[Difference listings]

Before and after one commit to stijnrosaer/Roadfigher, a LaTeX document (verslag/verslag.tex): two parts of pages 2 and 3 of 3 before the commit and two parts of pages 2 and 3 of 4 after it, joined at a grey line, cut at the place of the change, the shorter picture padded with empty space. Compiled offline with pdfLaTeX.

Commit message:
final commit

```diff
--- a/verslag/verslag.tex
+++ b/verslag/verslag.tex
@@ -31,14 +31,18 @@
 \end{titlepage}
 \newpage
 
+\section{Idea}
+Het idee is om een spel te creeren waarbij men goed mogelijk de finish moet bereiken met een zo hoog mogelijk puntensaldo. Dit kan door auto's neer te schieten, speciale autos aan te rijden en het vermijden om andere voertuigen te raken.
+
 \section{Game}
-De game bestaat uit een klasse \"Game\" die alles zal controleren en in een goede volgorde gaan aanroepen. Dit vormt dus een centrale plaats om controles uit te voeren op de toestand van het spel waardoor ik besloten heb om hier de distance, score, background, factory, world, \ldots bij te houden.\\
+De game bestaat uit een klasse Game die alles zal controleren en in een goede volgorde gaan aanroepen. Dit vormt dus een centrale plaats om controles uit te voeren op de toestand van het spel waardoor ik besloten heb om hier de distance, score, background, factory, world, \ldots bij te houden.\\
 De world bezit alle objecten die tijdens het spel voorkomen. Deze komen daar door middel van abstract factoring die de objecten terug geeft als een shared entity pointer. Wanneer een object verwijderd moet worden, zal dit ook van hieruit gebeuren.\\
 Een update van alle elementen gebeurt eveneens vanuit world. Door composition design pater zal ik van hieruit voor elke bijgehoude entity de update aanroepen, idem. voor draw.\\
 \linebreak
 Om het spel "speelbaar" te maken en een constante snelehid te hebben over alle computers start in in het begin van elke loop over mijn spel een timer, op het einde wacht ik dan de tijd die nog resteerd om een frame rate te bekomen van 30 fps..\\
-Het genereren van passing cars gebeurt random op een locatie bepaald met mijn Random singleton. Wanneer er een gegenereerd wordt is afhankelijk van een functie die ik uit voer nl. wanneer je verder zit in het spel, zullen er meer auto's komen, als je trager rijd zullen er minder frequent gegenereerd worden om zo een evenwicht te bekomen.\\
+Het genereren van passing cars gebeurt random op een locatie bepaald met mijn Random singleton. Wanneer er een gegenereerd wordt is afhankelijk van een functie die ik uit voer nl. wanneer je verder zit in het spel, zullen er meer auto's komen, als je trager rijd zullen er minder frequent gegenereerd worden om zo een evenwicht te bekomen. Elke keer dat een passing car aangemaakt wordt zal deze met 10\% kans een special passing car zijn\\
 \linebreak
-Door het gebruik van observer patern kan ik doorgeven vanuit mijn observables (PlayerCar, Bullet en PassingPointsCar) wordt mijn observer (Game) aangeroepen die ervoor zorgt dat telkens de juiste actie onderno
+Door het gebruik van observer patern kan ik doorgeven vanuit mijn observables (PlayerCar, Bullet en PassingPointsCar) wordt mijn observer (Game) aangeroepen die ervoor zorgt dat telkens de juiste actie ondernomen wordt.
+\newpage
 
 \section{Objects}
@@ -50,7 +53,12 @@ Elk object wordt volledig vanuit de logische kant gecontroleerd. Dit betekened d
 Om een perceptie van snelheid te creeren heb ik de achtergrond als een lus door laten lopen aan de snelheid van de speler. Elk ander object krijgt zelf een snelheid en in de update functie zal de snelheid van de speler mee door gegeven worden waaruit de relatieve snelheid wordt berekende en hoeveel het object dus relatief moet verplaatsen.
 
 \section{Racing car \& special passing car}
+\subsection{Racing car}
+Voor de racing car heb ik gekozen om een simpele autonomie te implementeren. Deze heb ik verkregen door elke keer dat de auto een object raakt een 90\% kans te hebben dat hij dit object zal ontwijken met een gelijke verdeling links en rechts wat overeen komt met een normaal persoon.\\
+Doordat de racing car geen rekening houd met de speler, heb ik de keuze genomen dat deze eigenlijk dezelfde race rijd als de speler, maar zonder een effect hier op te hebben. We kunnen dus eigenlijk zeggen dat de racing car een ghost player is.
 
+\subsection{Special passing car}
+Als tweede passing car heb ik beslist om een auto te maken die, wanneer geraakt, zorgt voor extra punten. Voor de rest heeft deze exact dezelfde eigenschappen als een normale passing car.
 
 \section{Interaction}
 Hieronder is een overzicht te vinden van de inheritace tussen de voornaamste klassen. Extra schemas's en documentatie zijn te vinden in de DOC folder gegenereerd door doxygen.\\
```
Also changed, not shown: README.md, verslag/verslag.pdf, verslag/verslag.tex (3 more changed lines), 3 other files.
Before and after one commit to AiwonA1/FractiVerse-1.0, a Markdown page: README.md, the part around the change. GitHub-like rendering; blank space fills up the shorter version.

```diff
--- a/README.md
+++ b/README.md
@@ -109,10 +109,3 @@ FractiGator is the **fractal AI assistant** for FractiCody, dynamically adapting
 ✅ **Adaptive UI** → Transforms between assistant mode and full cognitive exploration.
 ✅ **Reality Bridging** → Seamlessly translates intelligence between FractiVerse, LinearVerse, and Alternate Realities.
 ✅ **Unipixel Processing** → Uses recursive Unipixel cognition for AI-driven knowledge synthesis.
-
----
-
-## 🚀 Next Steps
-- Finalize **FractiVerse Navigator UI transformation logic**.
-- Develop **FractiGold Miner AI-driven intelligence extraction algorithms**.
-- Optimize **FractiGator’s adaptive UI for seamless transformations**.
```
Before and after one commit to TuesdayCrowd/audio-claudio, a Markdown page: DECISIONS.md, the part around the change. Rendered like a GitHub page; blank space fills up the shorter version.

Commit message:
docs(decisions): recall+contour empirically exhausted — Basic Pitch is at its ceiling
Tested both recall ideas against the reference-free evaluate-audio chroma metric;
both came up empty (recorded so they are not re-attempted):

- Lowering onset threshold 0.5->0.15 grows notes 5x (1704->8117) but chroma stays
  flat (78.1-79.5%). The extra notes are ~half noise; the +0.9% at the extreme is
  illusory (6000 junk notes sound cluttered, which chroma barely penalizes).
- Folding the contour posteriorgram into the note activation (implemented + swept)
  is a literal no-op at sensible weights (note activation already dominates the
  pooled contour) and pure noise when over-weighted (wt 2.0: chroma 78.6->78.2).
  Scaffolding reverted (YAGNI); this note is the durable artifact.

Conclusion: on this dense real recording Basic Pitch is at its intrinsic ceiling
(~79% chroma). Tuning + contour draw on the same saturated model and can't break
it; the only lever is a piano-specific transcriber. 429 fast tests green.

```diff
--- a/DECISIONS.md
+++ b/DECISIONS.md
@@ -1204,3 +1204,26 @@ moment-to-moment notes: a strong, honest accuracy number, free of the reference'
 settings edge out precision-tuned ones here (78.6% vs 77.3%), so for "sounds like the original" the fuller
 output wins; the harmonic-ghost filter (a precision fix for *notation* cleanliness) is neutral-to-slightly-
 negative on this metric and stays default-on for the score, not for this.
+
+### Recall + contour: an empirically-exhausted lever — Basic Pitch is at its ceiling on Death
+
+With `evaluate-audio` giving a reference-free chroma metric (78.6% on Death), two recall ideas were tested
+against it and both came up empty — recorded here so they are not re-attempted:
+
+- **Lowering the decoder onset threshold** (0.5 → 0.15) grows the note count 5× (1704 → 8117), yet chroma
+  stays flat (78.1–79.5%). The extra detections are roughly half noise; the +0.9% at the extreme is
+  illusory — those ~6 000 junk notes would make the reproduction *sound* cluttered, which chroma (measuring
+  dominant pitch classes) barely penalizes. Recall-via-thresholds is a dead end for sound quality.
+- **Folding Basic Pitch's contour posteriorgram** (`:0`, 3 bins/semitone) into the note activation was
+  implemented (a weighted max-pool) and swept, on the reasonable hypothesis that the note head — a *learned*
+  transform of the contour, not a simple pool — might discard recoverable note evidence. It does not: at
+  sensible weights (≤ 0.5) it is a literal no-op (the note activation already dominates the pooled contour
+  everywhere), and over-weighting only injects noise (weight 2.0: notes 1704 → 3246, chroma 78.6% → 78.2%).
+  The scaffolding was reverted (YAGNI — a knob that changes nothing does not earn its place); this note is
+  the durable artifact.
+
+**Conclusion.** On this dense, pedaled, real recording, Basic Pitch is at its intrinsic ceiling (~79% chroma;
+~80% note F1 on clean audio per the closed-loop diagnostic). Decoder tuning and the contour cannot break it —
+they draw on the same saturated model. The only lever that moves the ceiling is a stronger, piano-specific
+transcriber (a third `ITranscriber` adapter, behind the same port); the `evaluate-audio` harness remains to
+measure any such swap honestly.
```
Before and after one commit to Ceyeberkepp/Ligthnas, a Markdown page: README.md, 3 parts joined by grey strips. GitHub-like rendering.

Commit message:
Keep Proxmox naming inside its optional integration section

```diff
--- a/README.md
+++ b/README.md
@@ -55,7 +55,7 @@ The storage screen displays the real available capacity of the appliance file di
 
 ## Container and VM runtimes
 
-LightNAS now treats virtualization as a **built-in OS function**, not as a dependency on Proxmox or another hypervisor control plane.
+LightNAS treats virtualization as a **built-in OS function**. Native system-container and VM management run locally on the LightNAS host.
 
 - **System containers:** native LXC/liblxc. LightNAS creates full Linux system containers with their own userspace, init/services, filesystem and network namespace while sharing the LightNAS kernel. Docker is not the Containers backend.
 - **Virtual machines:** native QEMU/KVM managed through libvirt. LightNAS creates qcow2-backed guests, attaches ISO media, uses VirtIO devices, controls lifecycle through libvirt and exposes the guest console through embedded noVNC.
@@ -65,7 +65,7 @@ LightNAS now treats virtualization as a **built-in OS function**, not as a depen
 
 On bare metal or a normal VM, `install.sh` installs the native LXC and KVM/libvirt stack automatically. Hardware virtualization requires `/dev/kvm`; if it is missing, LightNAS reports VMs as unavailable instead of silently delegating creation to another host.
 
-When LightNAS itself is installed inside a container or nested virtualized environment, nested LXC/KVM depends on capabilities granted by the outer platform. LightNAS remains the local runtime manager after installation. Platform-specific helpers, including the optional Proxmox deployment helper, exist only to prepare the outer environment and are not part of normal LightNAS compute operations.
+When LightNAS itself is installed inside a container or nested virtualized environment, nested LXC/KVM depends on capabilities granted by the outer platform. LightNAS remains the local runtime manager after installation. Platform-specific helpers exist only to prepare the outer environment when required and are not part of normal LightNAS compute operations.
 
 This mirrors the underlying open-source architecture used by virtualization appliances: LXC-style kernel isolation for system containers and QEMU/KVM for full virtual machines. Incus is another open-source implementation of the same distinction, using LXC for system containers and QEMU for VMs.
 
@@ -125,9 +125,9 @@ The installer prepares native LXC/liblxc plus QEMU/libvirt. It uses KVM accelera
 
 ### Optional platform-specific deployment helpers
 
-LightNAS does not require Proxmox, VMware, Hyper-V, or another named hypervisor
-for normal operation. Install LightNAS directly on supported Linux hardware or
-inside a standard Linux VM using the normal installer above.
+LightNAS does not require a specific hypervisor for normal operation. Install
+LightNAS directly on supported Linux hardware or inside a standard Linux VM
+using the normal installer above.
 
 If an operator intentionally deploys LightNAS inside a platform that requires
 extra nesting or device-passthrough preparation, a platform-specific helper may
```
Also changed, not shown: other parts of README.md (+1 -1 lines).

▶ Directions for this task
Reading through the records above, report each line in which the string "noise" is found.

▶ Output for this exercise
  flat (78.1-79.5%). The extra notes are ~half noise; the +0.9% at the extreme is
  pooled contour) and pure noise when over-weighted (wt 2.0: chroma 78.6->78.2).
+  stays flat (78.1–79.5%). The extra detections are roughly half noise; the +0.9% at the extreme is
+  everywhere), and over-weighting only injects noise (weight 2.0: notes 1704 → 3246, chroma 78.6% → 78.2%).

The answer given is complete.